4. Meditation and adopting a positive outlook of life.
The qualities of vayu or vata are dry, cold, and light. This means that the quality of food we intake should be less dry and cold foods, such as salads and we should eat more more warming foods, such as soups.
Purvakarma therapies in the form of oil therapies should be regularly taken in a person where the Vata has become imbalanced. The main oil therapy in Ayurveda is Abhyanga, or the full body oil application. Warm oil is applied to the body and downward strokes given. The qualities of oil are unctuous and warm so the opposite of dry and cold. These qualities along with the downward stokes, which move the Vata away from the mind and towards the feet therefore grounding the person, effectively balance the Vata. In fact the oil therapies are so effective that the person can feel the benefits of the decrease in Vata after the first treatment.
The third main way in which Vata can be balanced is by undertaking a practice of yoga and pranayama. The ancient science of yoga goes hand in hand with the teachings of Ayurveda. Yoga asanas or postures work deeply with the breath of the person thus directly with the prana or vital life-force of the person. Each posture focuses on the breath to come into or come out of the posture, and this helps the person control their breathing. By deep breathing we are automatically relaxing the body and balancing our prana or the Vata which has become increased.
A simple breathing technique or pranayama is deep breathing with a longer exhalation than inhalation. This is excellent to relax the body and great to do before any stressful situations, such as job interviews or exams.
Sit as relaxed as possible and start to listen to the breath. Then inhale to a count of five and exhale to a longer count of ten. Do not worry if your exhalation seems too short to begin with and you cannot last the full count of ten. This will improve the more you practise and the main objective is to exhale longer than you inhale so even if you reach seven or eight counts, that is fine.
Another essential life breathing exercise which can be learnt by anyone and the effects felt almost immediately is Nadi-Sudhi.
Again try and sit in a relaxed state, and start to listen to your breath. Inhale deeply through the left nostril by closing the right, then close the left nostril and exhale the air out of the right. Then inhale from the right nostril and exhale out of the left. This is one round. The first stage of Nadi-Sudhi is not to worry how long you are inhaling or exhaling but to just inhale and exhale to your maximum capacity.

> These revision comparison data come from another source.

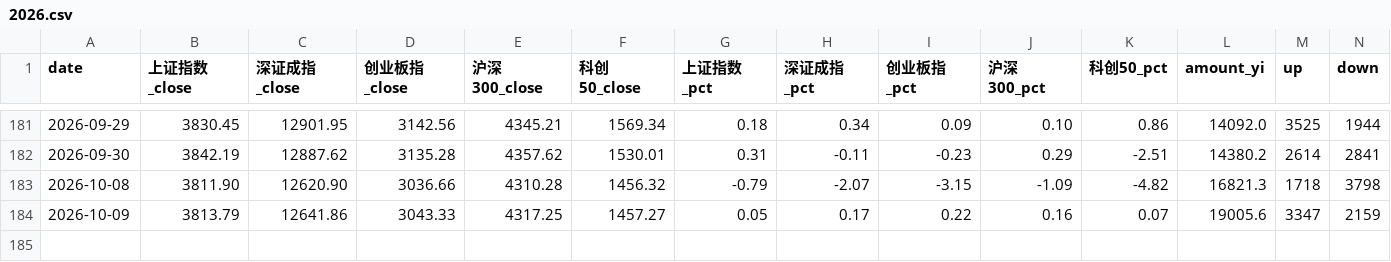
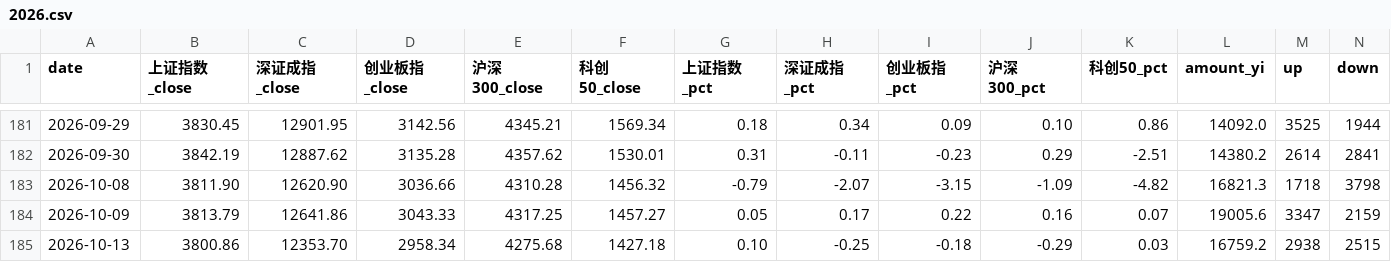
Before and after one commit to ychenfen/a-share-daily, a CSV file: data/2026.csv, drawn as a sheet; only a part is shown, gaps mark what is left out; rows hold the shown columns only; the diff names each change by its address in the sheet, - before the commit and + after, or states it on an @@ line.

```diff
--- a/data/2026.csv
+++ b/data/2026.csv
+row 185: 2026-10-13 | 3800.86 | 12353.70 | 2958.34 | 4275.68 | 1427.18 | 0.10 | -0.25 | -0.18 | -0.29 | 0.03 | 16759.2 | 2938 | 2515
```
Also changed, not shown: data/pulses/2026-10.csv, data/sectors.csv, 14 other files.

Both of these two breathing techniques will decrease Vata and help bring about calm.
The fourth way to balance Vata in the body is by Meditation. In my opinion this ancient art in your daily routine, will allow you to bring more joy into your life. Meditation works by changing the mindset of the person. Being in the moment, allowing positive thoughts in, expressing gratitude are all aspects of a meditative practice and will help you grow and maintain a positive outlook.
In combination these four techniques of eating differently, oil therapies, yoga and meditation can greatly benefit the vayu by regulating it and not letting it become imbalanced. This will in turn balance the mind and thus the body. In our overly busy and rushed world, we all need to decrease our increased Vata. Try one of the methods today, your body and mind will love you for it.

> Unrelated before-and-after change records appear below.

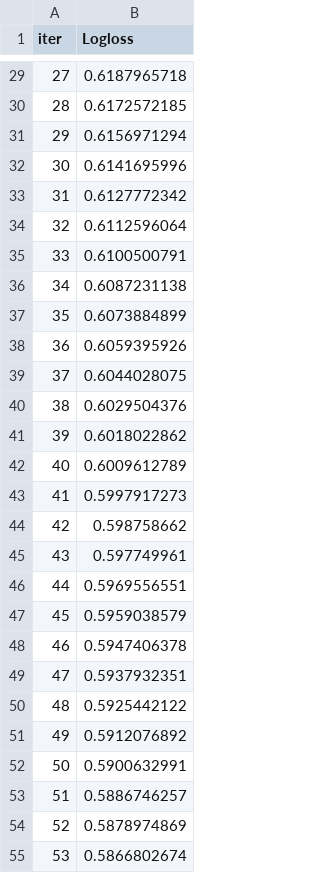
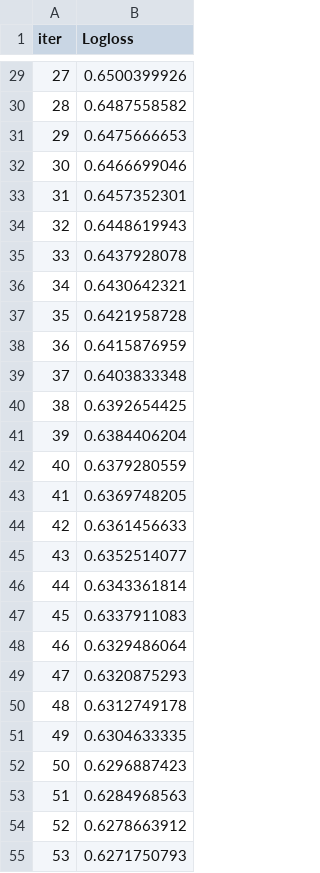
Before and after one commit to Yo014/ML-WnbaPrediction, a TSV file: catboost_info/learn_error.tsv, drawn as a sheet; only a part is shown, gaps mark what is left out; the diff covers the shown part only.

```diff
--- a/catboost_info/learn_error.tsv
+++ b/catboost_info/learn_error.tsv
@@ -29,27 +29,27 @@ iter	Logloss
-27	0.6187965718
-28	0.6172572185
-29	0.6156971294
-30	0.6141695996
-31	0.6127772342
-32	0.6112596064
-33	0.6100500791
-34	0.6087231138
-35	0.6073884899
-36	0.6059395926
-37	0.6044028075
-38	0.6029504376
-39	0.6018022862
-40	0.6009612789
-41	0.5997917273
-42	0.598758662
-43	0.597749961
-44	0.5969556551
-45	0.5959038579
-46	0.5947406378
-47	0.5937932351
-48	0.5925442122
-49	0.5912076892
-50	0.5900632991
-51	0.5886746257
-52	0.5878974869
-53	0.5866802674
+27	0.6500399926
+28	0.6487558582
+29	0.6475666653
+30	0.6466699046
+31	0.6457352301
+32	0.6448619943
+33	0.6437928078
+34	0.6430642321
+35	0.6421958728
+36	0.6415876959
+37	0.6403833348
+38	0.6392654425
+39	0.6384406204
+40	0.6379280559
+41	0.6369748205
+42	0.6361456633
+43	0.6352514077
+44	0.6343361814
+45	0.6337911083
+46	0.6329486064
+47	0.6320875293
+48	0.6312749178
+49	0.6304633335
+50	0.6296887423
+51	0.6284968563
+52	0.6278663912
+53	0.6271750793
```
Also changed, not shown: 73 edited cells elsewhere in this file, catboost_info/time_left.tsv, current_squad_health.csv, 17 other files.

About the Author
Bindi’s journey to her soul offerings started in 2001 with a visit to an Ayurveda retreat in India. After discovering how good it felt to receive deep natural health-care and what a difference this made to her life, she embarked on a course in India to learn more of this ancient art. The year-long study in India included theory from the ancient scriptures, learning the poetic language of Sanskrit, Vedic-astrology, Yoga, Meditation and Herbs. It was an amazing experience and on returning to London, she set up her business helping people with the knowledge she had gained. Bindi has wonderful soul offerings in her online school and is writing her first book based on life coaching techniques which have helped her and her clients.